Within these entries, which lines include the string "utilizado"? Copy each one.

BEGIN Information

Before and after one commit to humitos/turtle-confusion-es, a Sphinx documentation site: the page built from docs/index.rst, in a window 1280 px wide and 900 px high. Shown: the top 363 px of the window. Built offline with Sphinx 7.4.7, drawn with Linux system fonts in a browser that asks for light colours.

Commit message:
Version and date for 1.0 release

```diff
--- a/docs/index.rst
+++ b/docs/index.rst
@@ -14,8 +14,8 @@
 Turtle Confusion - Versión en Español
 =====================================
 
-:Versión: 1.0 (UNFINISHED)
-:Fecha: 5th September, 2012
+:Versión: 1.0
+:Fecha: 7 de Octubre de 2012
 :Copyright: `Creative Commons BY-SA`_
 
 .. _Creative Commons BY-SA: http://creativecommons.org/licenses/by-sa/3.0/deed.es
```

END Information
BEGIN Information

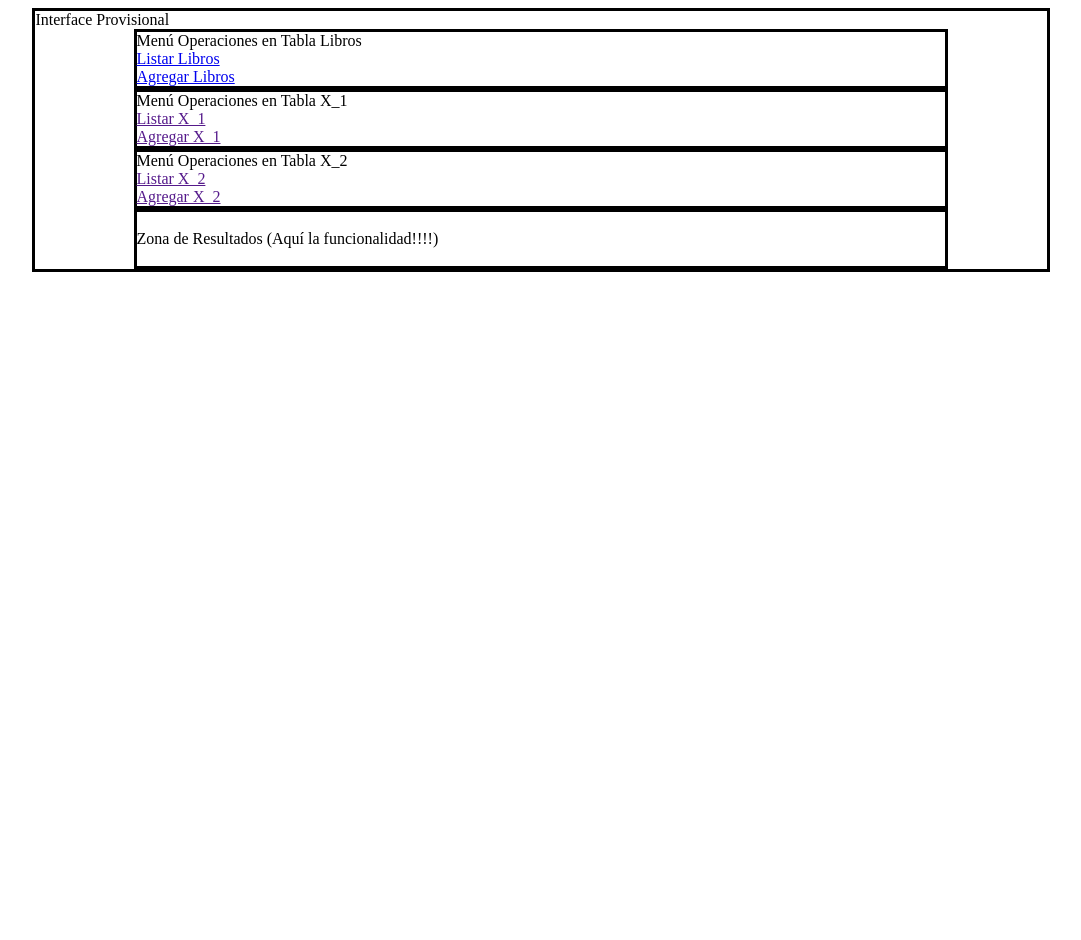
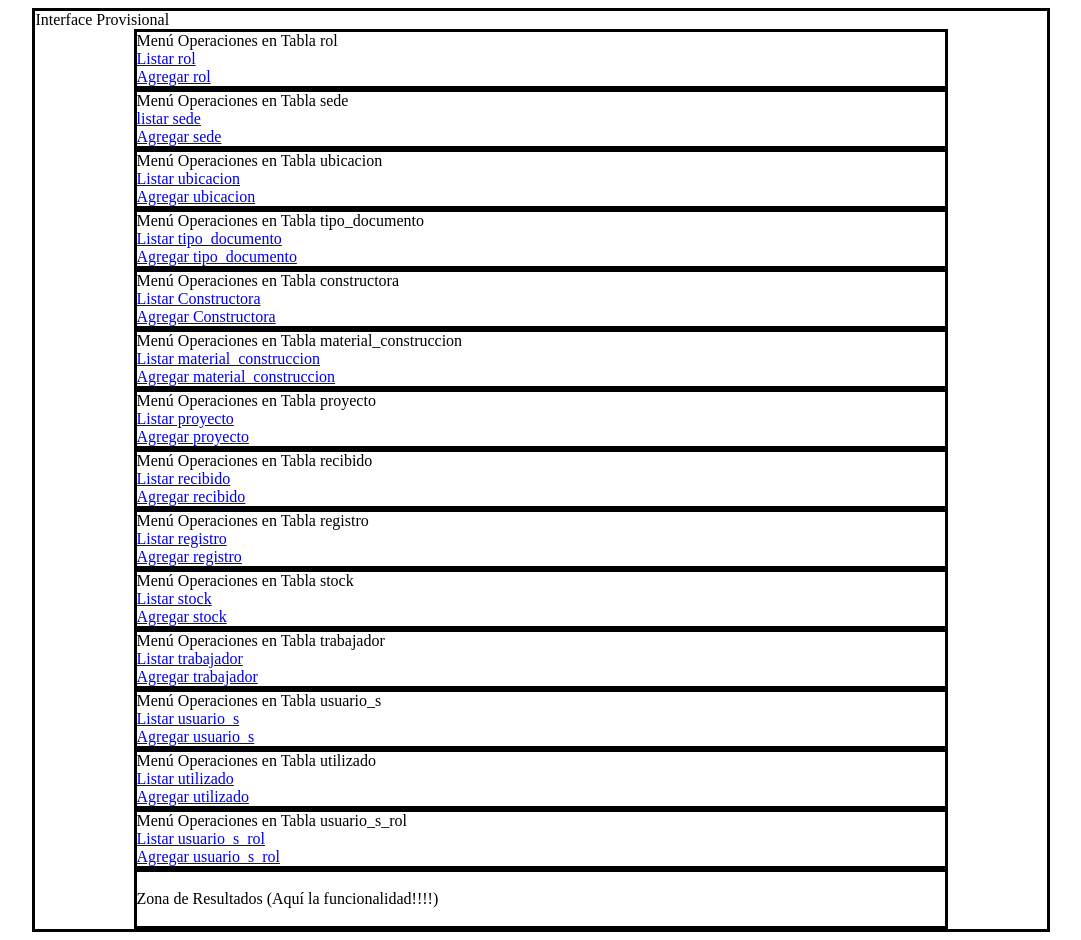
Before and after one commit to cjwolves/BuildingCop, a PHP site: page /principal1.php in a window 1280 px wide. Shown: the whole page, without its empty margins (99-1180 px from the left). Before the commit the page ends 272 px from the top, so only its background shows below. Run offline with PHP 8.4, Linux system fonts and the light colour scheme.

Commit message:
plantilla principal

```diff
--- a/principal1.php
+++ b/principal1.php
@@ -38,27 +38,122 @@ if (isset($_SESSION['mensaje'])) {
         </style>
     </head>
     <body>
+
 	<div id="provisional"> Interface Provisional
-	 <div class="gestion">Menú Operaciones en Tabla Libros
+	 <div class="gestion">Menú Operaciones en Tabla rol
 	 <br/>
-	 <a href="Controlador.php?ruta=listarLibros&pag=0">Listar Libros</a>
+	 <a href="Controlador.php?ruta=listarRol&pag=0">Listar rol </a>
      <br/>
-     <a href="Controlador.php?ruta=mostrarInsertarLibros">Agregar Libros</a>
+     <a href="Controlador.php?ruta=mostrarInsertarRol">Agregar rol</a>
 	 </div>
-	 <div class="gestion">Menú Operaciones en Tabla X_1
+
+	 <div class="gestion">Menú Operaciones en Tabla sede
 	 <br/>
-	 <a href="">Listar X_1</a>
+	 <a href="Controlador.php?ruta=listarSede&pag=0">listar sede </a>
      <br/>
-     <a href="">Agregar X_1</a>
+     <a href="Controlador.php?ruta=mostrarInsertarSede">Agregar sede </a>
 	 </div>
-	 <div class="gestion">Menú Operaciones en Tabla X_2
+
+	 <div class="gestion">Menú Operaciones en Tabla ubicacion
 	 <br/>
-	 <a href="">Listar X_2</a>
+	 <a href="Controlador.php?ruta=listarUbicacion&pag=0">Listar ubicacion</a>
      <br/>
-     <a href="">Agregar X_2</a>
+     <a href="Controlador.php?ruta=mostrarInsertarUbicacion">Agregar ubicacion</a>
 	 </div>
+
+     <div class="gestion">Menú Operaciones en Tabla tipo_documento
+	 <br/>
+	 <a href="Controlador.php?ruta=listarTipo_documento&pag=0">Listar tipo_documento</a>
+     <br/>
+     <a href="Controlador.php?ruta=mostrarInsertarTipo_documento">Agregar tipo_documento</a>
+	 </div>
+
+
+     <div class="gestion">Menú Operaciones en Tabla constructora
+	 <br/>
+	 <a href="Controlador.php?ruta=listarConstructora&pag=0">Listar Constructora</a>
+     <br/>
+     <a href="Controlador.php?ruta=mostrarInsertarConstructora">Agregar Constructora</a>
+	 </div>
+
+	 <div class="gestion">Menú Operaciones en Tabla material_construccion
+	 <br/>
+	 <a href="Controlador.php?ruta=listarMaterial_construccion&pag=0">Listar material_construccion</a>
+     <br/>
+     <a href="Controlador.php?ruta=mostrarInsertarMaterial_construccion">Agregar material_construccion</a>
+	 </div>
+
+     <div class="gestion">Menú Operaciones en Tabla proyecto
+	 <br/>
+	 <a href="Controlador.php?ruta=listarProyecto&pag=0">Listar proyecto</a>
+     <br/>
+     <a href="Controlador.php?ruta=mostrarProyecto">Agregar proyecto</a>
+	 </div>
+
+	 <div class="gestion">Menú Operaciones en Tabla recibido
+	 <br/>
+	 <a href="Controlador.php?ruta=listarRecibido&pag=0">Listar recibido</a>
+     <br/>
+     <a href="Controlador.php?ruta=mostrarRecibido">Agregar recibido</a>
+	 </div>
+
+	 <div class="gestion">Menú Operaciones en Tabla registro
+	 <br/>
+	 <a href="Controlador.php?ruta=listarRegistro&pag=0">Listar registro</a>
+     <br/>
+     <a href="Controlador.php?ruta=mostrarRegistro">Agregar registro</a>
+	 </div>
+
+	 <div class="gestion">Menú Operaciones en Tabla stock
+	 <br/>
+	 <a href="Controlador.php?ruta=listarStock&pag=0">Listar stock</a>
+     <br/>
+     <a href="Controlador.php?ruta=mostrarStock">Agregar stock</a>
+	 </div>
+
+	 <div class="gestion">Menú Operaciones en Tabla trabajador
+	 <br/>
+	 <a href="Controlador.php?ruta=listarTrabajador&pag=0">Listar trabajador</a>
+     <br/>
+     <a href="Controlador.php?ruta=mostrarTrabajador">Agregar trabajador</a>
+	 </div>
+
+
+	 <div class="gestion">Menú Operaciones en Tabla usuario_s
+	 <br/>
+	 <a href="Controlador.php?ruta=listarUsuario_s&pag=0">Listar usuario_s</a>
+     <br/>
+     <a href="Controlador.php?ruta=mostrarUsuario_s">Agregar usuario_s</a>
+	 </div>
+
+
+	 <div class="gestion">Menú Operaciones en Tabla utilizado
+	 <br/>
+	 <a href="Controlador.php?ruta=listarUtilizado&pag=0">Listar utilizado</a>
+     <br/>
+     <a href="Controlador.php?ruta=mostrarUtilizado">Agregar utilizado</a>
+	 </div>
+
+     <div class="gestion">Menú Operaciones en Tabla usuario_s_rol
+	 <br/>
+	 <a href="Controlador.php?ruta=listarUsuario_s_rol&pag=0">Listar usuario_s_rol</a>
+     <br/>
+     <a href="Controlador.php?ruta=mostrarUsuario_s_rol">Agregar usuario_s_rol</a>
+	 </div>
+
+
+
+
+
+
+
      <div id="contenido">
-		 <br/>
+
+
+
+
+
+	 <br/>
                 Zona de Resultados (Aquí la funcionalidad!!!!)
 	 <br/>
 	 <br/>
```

END Information

Result of the task
+	 <div class="gestion">Menú Operaciones en Tabla utilizado
+	 <a href="Controlador.php?ruta=listarUtilizado&pag=0">Listar utilizado</a>
+     <a href="Controlador.php?ruta=mostrarUtilizado">Agregar utilizado</a>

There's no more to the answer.